Disclosures: Prager reports serving as treasurer, board member and founder’s stock owner of Triple Endoscopy. None of the other authors reported any relevant financial disclosures.

 

Children with oropharyngeal dysphagia who used PPIs to alleviate aspiration were at increased risk for hospitalization, according to findings recently published in JAMA Otolaryngology-Head Neck Surgery.

“Acid suppressing medications are still commonly used for empirical therapy in pediatric patients with oropharyngeal dysphagia and aspiration because of the frequent symptom overlap, (including coughing, feeding difficulties, and vomiting) between reflux and oropharyngeal dysphagia in young children,” Rachel L. Rosen, MD, MPH, of Boston Children’s Hospital, and colleagues wrote.

“There is little data to support this approach and the potential risk for increased infections in children treated with [proton pump inhibitors] may outweigh any potential benefit,” they added.

Researchers retrospectively reviewed records of 293 children aged 2 years and younger who had abnormal results on videofluoroscopic swallow studies.

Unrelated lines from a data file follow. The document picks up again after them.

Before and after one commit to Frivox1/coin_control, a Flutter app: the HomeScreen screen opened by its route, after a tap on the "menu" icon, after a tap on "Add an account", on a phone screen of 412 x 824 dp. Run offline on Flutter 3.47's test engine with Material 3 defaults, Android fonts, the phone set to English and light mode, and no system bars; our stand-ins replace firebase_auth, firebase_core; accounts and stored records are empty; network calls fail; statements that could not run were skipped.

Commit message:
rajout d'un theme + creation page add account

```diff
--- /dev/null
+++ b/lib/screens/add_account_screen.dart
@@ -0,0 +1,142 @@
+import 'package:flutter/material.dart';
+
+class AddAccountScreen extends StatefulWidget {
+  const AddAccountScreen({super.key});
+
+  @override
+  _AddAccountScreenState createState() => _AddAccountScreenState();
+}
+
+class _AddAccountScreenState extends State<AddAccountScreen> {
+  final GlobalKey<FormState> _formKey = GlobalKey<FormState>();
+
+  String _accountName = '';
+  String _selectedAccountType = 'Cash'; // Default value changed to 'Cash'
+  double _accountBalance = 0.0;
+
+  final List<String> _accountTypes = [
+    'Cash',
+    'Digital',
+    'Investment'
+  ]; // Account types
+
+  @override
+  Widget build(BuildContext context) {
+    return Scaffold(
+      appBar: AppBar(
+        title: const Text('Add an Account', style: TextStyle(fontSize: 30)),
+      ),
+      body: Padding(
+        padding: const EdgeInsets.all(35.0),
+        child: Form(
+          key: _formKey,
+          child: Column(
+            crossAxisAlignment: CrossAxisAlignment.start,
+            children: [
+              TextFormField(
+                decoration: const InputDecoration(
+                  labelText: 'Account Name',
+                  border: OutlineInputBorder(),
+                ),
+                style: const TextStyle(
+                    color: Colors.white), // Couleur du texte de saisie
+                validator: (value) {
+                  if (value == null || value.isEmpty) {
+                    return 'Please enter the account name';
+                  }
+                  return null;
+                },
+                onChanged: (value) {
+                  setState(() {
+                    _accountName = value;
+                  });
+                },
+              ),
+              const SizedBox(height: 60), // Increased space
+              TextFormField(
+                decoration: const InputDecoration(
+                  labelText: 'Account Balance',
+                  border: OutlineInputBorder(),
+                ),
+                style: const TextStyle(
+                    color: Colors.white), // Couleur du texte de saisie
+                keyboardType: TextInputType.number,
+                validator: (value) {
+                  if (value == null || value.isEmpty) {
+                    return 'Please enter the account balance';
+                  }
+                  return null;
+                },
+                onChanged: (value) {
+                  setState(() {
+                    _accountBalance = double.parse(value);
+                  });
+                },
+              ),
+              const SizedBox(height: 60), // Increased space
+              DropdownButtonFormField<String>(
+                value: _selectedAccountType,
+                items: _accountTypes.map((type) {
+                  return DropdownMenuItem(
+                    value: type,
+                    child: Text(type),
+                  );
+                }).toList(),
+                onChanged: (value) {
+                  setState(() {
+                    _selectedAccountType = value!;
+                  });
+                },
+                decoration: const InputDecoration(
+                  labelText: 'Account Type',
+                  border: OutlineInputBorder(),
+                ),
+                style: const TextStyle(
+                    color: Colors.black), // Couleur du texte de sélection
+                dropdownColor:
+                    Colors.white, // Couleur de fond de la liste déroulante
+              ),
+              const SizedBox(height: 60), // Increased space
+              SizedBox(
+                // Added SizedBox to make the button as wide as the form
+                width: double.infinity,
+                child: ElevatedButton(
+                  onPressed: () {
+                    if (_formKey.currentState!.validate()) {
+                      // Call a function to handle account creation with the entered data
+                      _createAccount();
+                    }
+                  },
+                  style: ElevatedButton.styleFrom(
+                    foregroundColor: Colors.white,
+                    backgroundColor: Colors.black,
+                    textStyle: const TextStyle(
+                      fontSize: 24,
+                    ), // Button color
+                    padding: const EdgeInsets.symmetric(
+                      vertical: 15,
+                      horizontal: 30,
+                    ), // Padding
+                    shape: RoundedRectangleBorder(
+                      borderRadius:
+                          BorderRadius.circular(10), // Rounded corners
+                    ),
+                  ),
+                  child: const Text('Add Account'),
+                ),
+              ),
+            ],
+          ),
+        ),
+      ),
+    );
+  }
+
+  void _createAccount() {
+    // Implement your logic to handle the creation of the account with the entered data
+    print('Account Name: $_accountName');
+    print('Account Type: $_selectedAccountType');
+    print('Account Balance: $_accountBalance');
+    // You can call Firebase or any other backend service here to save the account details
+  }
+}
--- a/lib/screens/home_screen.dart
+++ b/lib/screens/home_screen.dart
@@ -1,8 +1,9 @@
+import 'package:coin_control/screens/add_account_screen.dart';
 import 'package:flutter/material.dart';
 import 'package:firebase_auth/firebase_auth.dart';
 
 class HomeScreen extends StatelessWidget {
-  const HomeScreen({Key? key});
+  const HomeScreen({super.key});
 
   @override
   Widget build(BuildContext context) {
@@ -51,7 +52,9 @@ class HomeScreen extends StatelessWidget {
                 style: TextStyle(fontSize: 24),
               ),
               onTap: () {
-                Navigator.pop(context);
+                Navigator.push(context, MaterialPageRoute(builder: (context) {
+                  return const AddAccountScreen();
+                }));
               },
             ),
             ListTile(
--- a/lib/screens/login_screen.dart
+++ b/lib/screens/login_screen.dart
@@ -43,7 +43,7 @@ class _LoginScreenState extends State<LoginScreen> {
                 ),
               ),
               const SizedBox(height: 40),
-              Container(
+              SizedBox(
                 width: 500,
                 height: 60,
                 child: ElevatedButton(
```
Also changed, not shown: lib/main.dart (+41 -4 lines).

Of those, 149 received proton pump inhibitors. This age group was chosen because it has both the highest rate of oropharyngeal dysphagia and most frequent use of proton pump inhibitors among pediatric patients, according to researchers.

After adjustment for comorbidities, Rosen and colleagues found patients who received proton pump inhibitors had higher hospital admission rates (incidence rate ratio = 1.77; 95% CI, 1.16-2.68) and admission nights (incidence rate ratio = 2.51; 95% CI, 1.36-4.62). Patients with enteral tubes who were prescribed proton pump inhibitors were at the highest risk for hospital admission (HR = 2.31; 95% CI, 1.24-4.31).

“These results support growing concern about potential risks of proton pump inhibitors and suggest the need to reevaluate the use of pharmacologic acid suppression in children with aspiration,” Rosen and colleagues concluded.

 
Children with oropharyngeal dysphagia who used PPIs to alleviate aspiration were at increased risk for hospitalization, according to findings recently published in JAMA Otolaryngology-Head Neck Surgery.
Source:Adobe

In a related editorial, Jeremy D. Prager, MD, MBA, of the division of pediatric otolaryngology at Children’s Hospital Colorado, agreed with the potential for increased risk and provided takeaways to clinicians based on the findings.

“The first is the continued emphasis on using evidence to support medication use in otolaryngology. Sufficient evidence exists to substantially limit proton pump inhibitor use in our field. The second trend is the continued improvement in care that may be realized by improving how physicians work and communicate together,” he wrote. – by Janel Miller

Disclosures: Prager reports serving as treasurer, board member and founder’s stock owner of Triple Endoscopy. None of the other authors reported any relevant financial disclosures.